At an estimated Rs 12.8 trillion in 2006, India's retailing sector makes up close to forty per cent of the country's GDP. Of this, food and grocery (F&G) items account for a significant 74 per cent of total retail sales across both, the organised and unorganised sectors. Only 1% of the food items retailed in India flow through the organised retail channel.
Organised food retailing can increase rural incomes, reduce inflation and increase rural spending power, which would then boost the gross domestic product (GDP) growth rate. A CRISIL Research report on the retail food industry says the total avoidable supply chain costs in the Food & Grocery (F&G) vertical, which accounts for 74 per cent of total retail sales in the Indian organised and unorganised sector, are about Rs 1,00,000 crore. About 57 per cent is due to avoidable wastage and 43 per cent due to avoidable storage and commissions costs.

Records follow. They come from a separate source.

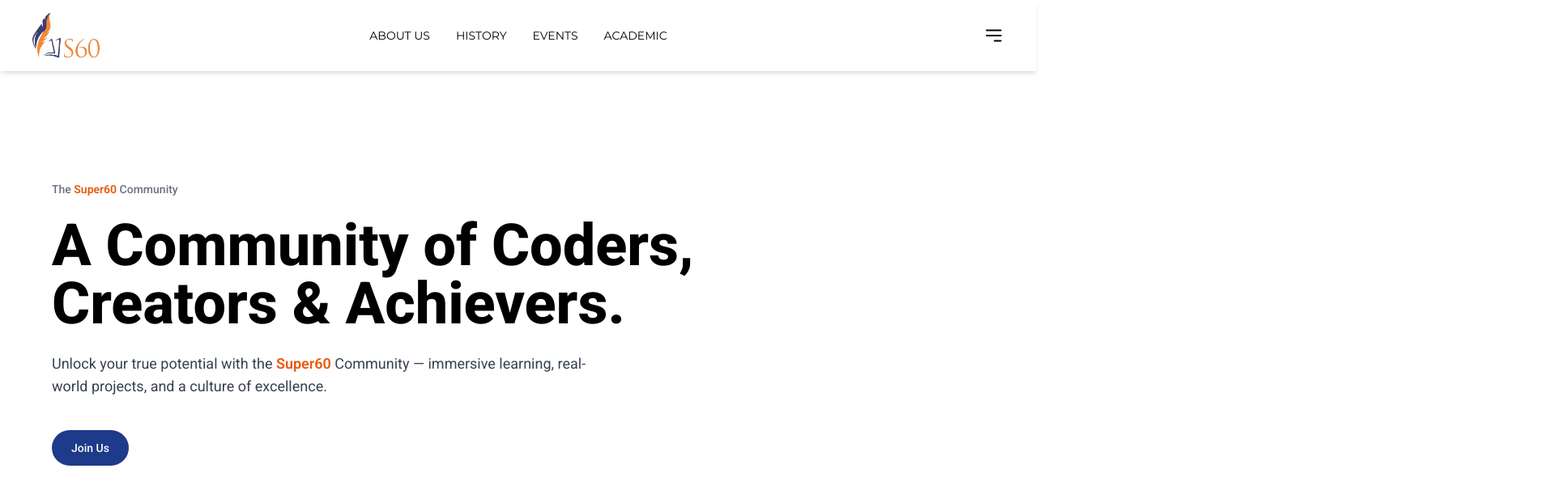
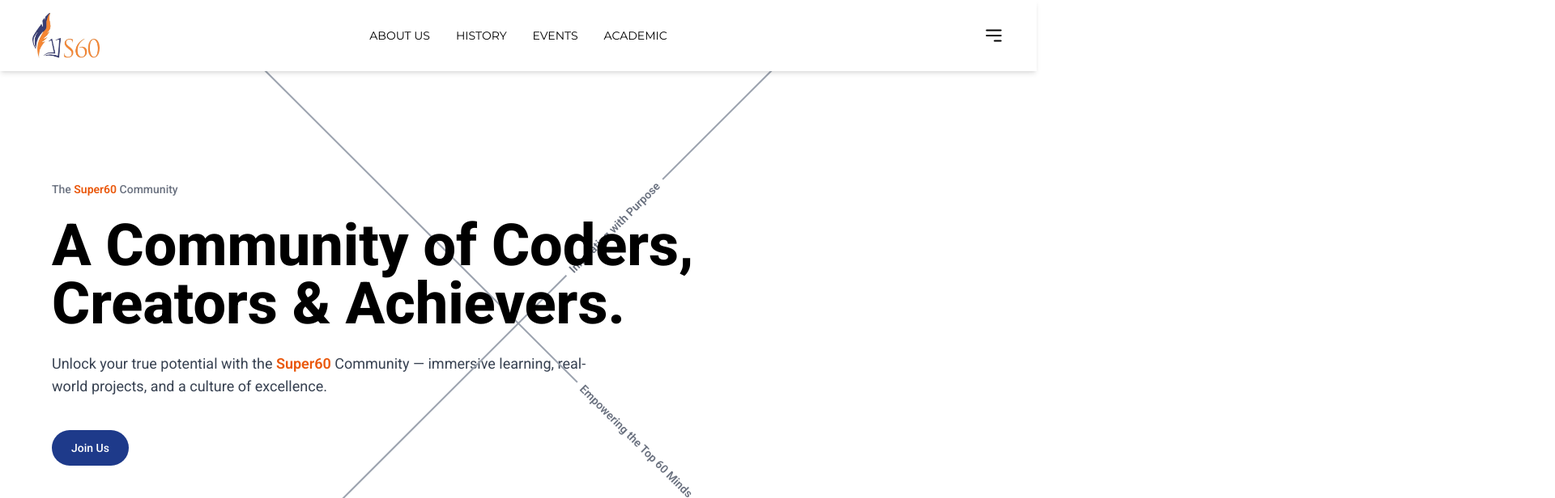
Before and after one commit to Uditkrpathak/Super_60, a React (Vite) app in the folder Frontend/: page / in a window 1280 px wide. Shown: the top 616 px of the page at 81% size, 1920 px wide, since content can reach past the window. Built offline with nearby package versions, Linux system fonts and the light colour scheme.

Commit message:
background animation

```diff
--- /dev/null
+++ b/Frontend/src/Components/hero/backgrounds/herobg.jsx
@@ -0,0 +1,89 @@
+import { useEffect, useRef, useState } from "react";
+
+const HeroBg = () => {
+  const [coords, setCoords] = useState({
+    x: window.innerWidth / 2,
+    y: window.innerHeight / 2,
+  });
+
+  const mouse = useRef({
+    x: window.innerWidth / 2,
+    y: window.innerHeight / 2,
+  });
+
+  useEffect(() => {
+    const handleMouseMove = (e) => {
+      mouse.current = { x: e.clientX, y: e.clientY };
+    };
+
+    window.addEventListener("mousemove", handleMouseMove);
+
+    let animationFrame;
+    const lerp = (a, b, n) => a + (b - a) * n;
+
+    const animate = () => {
+      setCoords((prev) => {
+        const speed = 0.08;
+        const newX = lerp(prev.x, mouse.current.x, speed);
+        const newY = lerp(prev.y, mouse.current.y, speed);
+        return { x: newX, y: newY };
+      });
+      animationFrame = requestAnimationFrame(animate);
+    };
+
+    animate();
+
+    return () => {
+      window.removeEventListener("mousemove", handleMouseMove);
+      cancelAnimationFrame(animationFrame);
+    };
+  }, []);
+
+  return (
+    <div className="absolute inset-0 z-0 pointer-events-none">
+      {/* Line 1 - 45° */}
+      <div
+        className="absolute w-[300vw] h-[2px] bg-gray-400 origin-center"
+        style={{
+          top: coords.y,
+          left: coords.x,
+          transform: `translate(-50%, -50%) rotate(45deg)`,
+        }}
+      >
+        <div
+          className="absolute left-1/2 top-1/2 -translate-x-1/2 -translate-y-1/2 bg-white px-2"
+          style={{
+            transform: 'translate(50%, -50%) rotate(0deg)', // Match the line’s rotation!
+          }}
+        >
+          <p className="text-sm text-gray-500 font-semibold whitespace-nowrap">
+            Empowering the Top 60 Minds
+          </p>
+        </div>
+      </div>
+
+      {/* Line 2 - -45° */}
+      <div
+        className="absolute w-[300vw] h-[2px] bg-gray-400 origin-center"
+        style={{
+          top: coords.y,
+          left: coords.x,
+          transform: `translate(-50%, -50%) rotate(-45deg)`,
+        }}
+      >
+        <div
+          className="absolute left-1/2 top-1/2 -translate-x-1/2 -translate-y-1/2 bg-white px-2"
+          style={{
+            transform: 'translate(50%, -50%) rotate(0deg)', // Match the line’s rotation!
+          }}
+        >
+          <p className="text-sm text-gray-500 font-semibold whitespace-nowrap">
+            Innovating with Purpose
+          </p>
+        </div>
+      </div>
+    </div>
+  );
+};
+
+export default HeroBg;
--- a/Frontend/src/Components/hero/hero.jsx
+++ b/Frontend/src/Components/hero/hero.jsx
@@ -1,6 +1,10 @@
+import HeroBg from "./backgrounds/herobg";
+
 const Hero = () => {
   return (
     <section className="relative min-h-screen flex items-center justify-center px-8 bg-white">
+        {/* Background Animation */}
+        <HeroBg />
       <div className="max-w-6xl w-full">
         {/* Section Tagline */}
         <p className="text-sm text-gray-500 mb-6 font-medium">
```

The F&G vertical comprises fresh fruits and vegetables, milk and milk products, fast moving consumer goods and food grains (staples). Within this, staples and unprocessed fruits and vegetables account for 50 per cent of food retail, amounting to Rs 4,70,000 crore, the CRISIL Research paper says. The distribution costs increase due to the presence of several layers in the supply chain and, coupled with the movement of goods across different states or regions, lead to high wastage — caused by inadequate transportation and cold storage facilities.